» **WHAT YOU SHOULD DO**: In the entries below, how many lines contain the string "sheet"? Respond with the number only.

Segment Start: DATA RECORDS

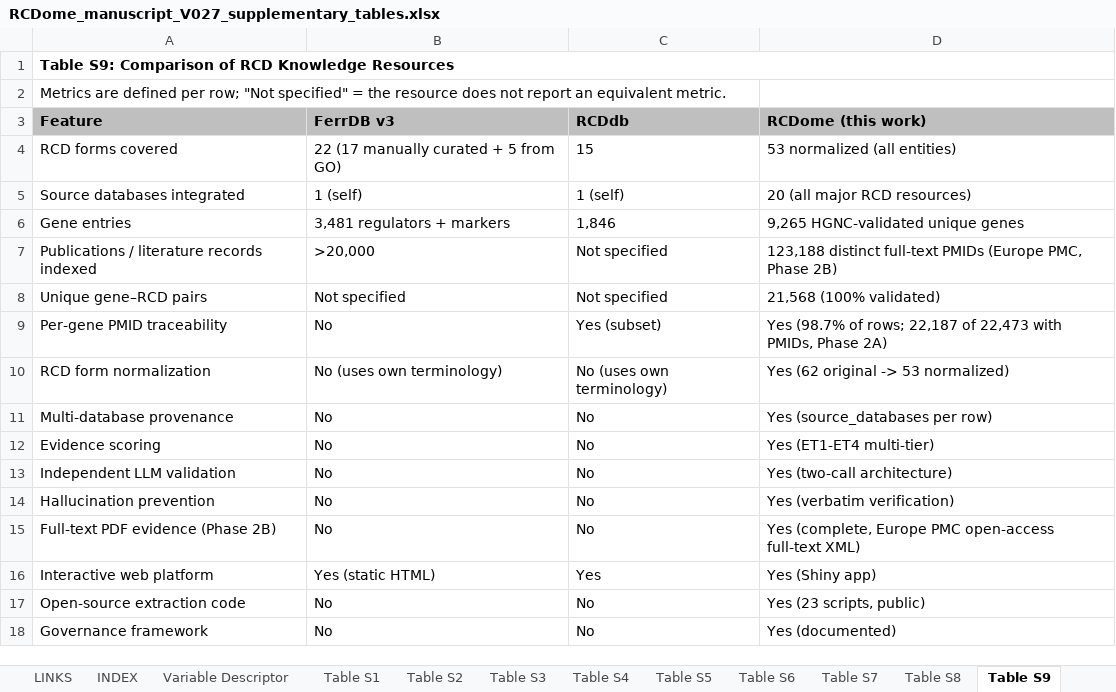
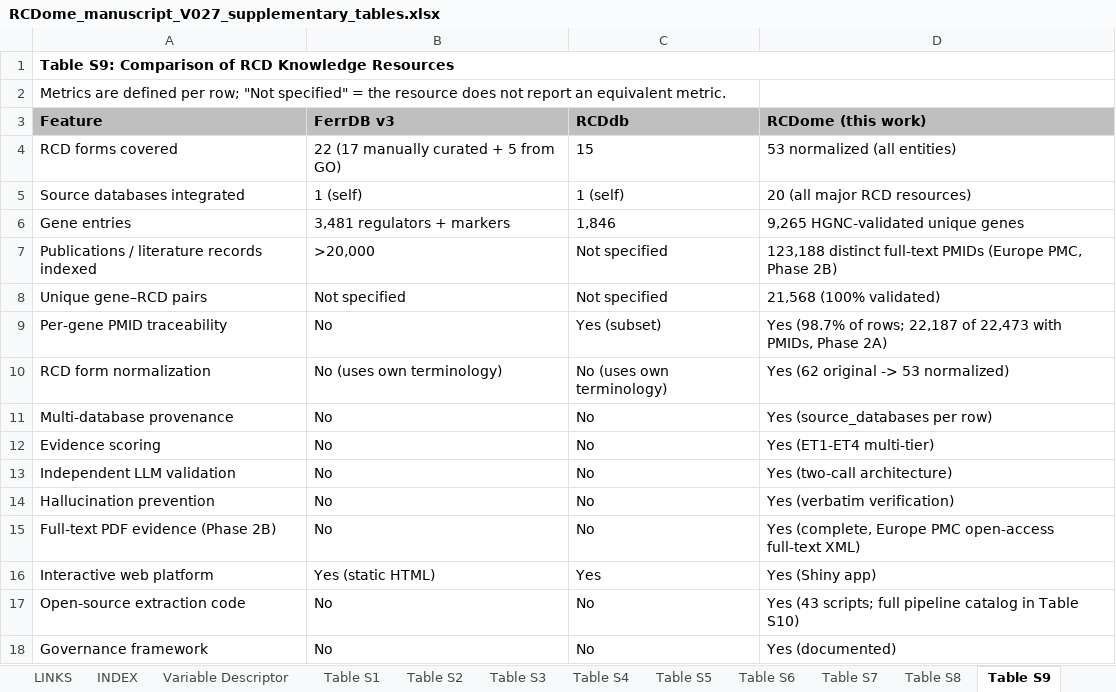
Before and after one commit to BioCancerInformatics/RCDome, an Excel workbook: RCDome_manuscript_V027_supplementary_tables.xlsx, sheet Table S9, drawn as a sheet; values as stored, in another font and other column widths than the file's, no borders; the diff names each change by its address in the sheet, - before the commit and + after, or states it on an @@ line.

Commit message:
H36: reconcile script counts (43 full catalog / 21 channel subset)

```diff
--- a/RCDome_manuscript_V027_supplementary_tables.xlsx (sheet Table S9)
+++ b/RCDome_manuscript_V027_supplementary_tables.xlsx (sheet Table S9)
-D17 (RCDome (this work)): Yes (23 scripts, public)
+D17 (RCDome (this work)): Yes (43 scripts; full pipeline catalog in Table S10)
```
Also changed, not shown: 2 other files.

Segment End: DATA RECORDS

» **THE ANSWER**: 3